ON THE CHANGE OF REFRANGIBILITY OF LIGHT. 3*73
by a flash of gunpowder. The tint in this case appeared to be the same as that seen by daylight.
198. While engaged in some of these experiments on bright flames, I was surprised by discovering the strong effect produced by the flame of a spirit-lamp, the illuminating power of which is so feeble. When this flame was held close to a bottle containing sulphate of quinine, a very distinct dispersive reflexion was exhibited. The same was the case with several other sensitive solutions. However, the full effect of the flame is not thus exhibited, because a considerable portion of the rays which it emits is stopped by glass. It is best observed by pouring the solution into an open vessel, such as a wine-glass or tumbler, holding the flame immediately over it, and placing the eye in or very little below the plane of the surface. In this way nothing is interposed between the flame and the fluid, except an inch or two of air, the absorption produced by which, it is presumed, is insensible; and the plane strata, parallel to the surface, into which the illuminated portion of the fluid may be conceived to be divided, are all projected into lines, whereby the intensity of the blue light is materially increased. It is to be observed further, that if the eye be held a little below the plane of the surface, there enters it, not only the light coining directly from the blue stratum itself, but also that coining from its image formed by total internal reflexion. This mode of observation has already been employed by Sir John Horscliel in the case of sunlight. As it is frequently useful in these researches it will be convenient to have a name for it, and I shall accordingly speak of it as the method of observing by superficial projection.
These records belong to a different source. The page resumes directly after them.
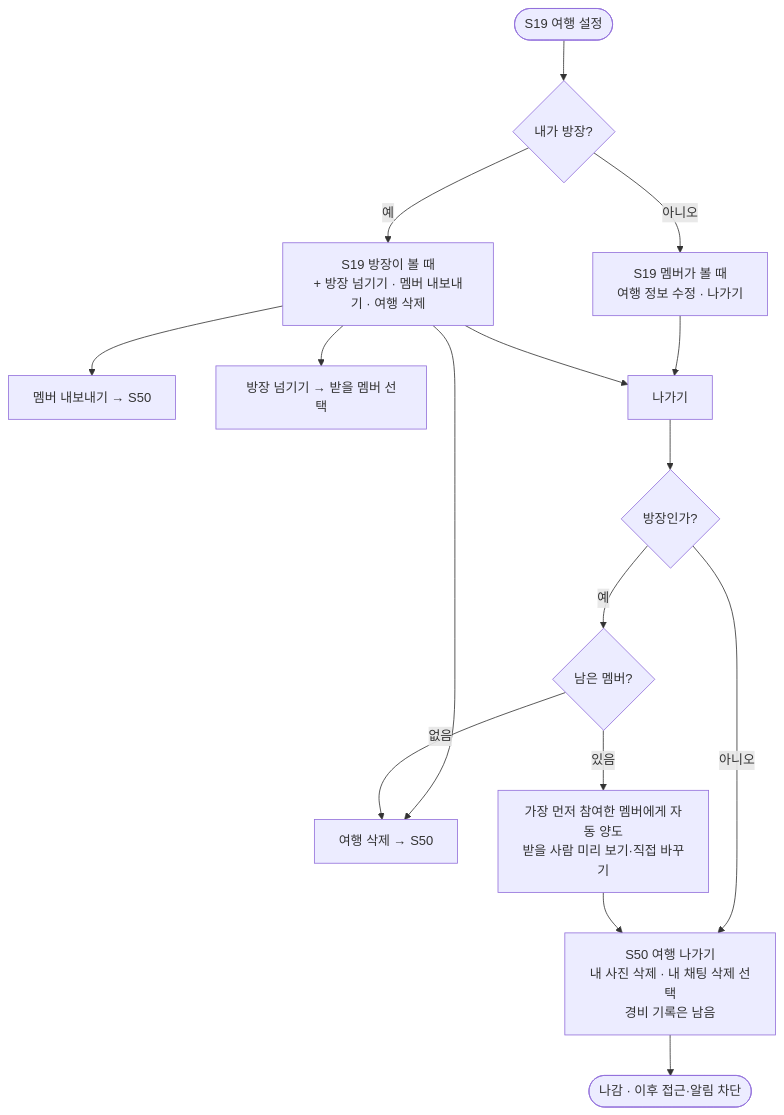
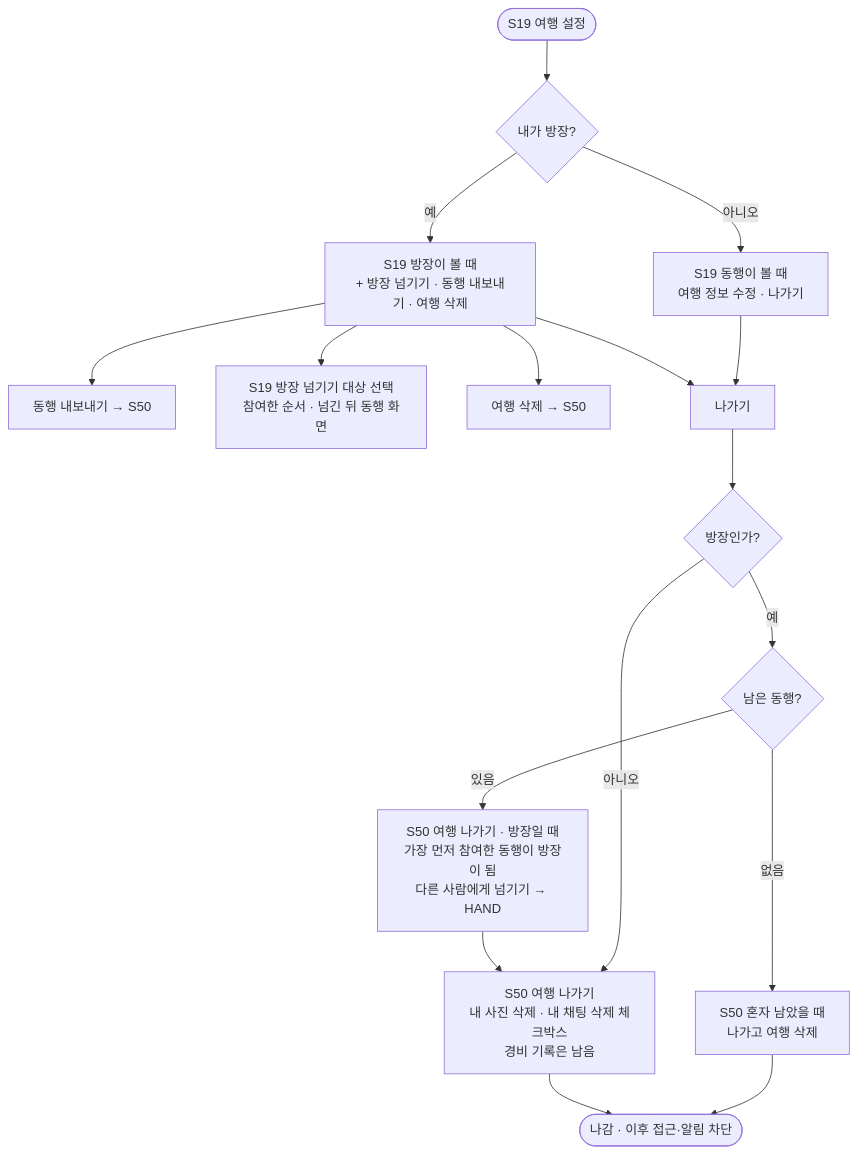
One commit to a204-eodilog/eodilog changed diagram 11 of 24 in docs/flow/user-flow.md. Above: the diagram before and after it, drawn with Mermaid. The commit also changed other lines of this file and 1 other file, not shown here.

````diff
--- a/docs/flow/user-flow.md
+++ b/docs/flow/user-flow.md
@@ -259,17 +267,17 @@
 ```mermaid
 flowchart TD
     S19(["S19 여행 설정"]) --> R{"내가 방장?"}
-    R -- "아니오" --> MB["S19 멤버가 볼 때<br/>여행 정보 수정 · 나가기"]
-    R -- "예" --> HS["S19 방장이 볼 때<br/>+ 방장 넘기기 · 멤버 내보내기 · 여행 삭제"]
-    HS --> KICK["멤버 내보내기 → S50"]
-    HS --> HAND["방장 넘기기 → 받을 멤버 선택"]
+    R -- "아니오" --> MB["S19 동행이 볼 때<br/>여행 정보 수정 · 나가기"]
+    R -- "예" --> HS["S19 방장이 볼 때<br/>+ 방장 넘기기 · 동행 내보내기 · 여행 삭제"]
+    HS --> KICK["동행 내보내기 → S50"]
+    HS --> HAND["S19 방장 넘기기 대상 선택<br/>참여한 순서 · 넘긴 뒤 동행 화면"]
     HS --> DEL["여행 삭제 → S50"]
     MB --> LV["나가기"]
     HS --> LV
     LV --> ISH{"방장인가?"}
     ISH -- "아니오" --> OPT
-    ISH -- "예" --> LEFT{"남은 멤버?"}
-    LEFT -- "있음" --> AUTO["가장 먼저 참여한 멤버에게 자동 양도<br/>받을 사람 미리 보기·직접 바꾸기"] --> OPT
-    LEFT -- "없음" --> DEL
-    OPT["S50 여행 나가기<br/>내 사진 삭제 · 내 채팅 삭제 선택<br/>경비 기록은 남음"] --> DONE(["나감 · 이후 접근·알림 차단"])
+    ISH -- "예" --> LEFT{"남은 동행?"}
+    LEFT -- "있음" --> AUTO["S50 여행 나가기 · 방장일 때<br/>가장 먼저 참여한 동행이 방장이 됨<br/>다른 사람에게 넘기기 → HAND"] --> OPT
+    LEFT -- "없음" --> ALONE["S50 혼자 남았을 때<br/>나가고 여행 삭제"] --> DONE
+    OPT["S50 여행 나가기<br/>내 사진 삭제 · 내 채팅 삭제 체크박스<br/>경비 기록은 남음"] --> DONE(["나감 · 이후 접근·알림 차단"])
 ```
````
199. The opacity of a solution of sulphate of quinine appears to increase regularly and rapidly with the refrangibility of the light. Hence we may form an estimate of the refrangibility of any light by which the solution may be affected, by observing the degree in which the illumination is concentrated in the neighbourhood of the surface. For this purpose it is essential to employ a weak solution, since otherwise streams of invisible light of various degrees of refrangibility produce each their full effect in strata so very narrow, that they cannot be distinguished by the breadth of the stratum. Now to judge by the great concentration of the illumination produced by a spirit-lamp, even in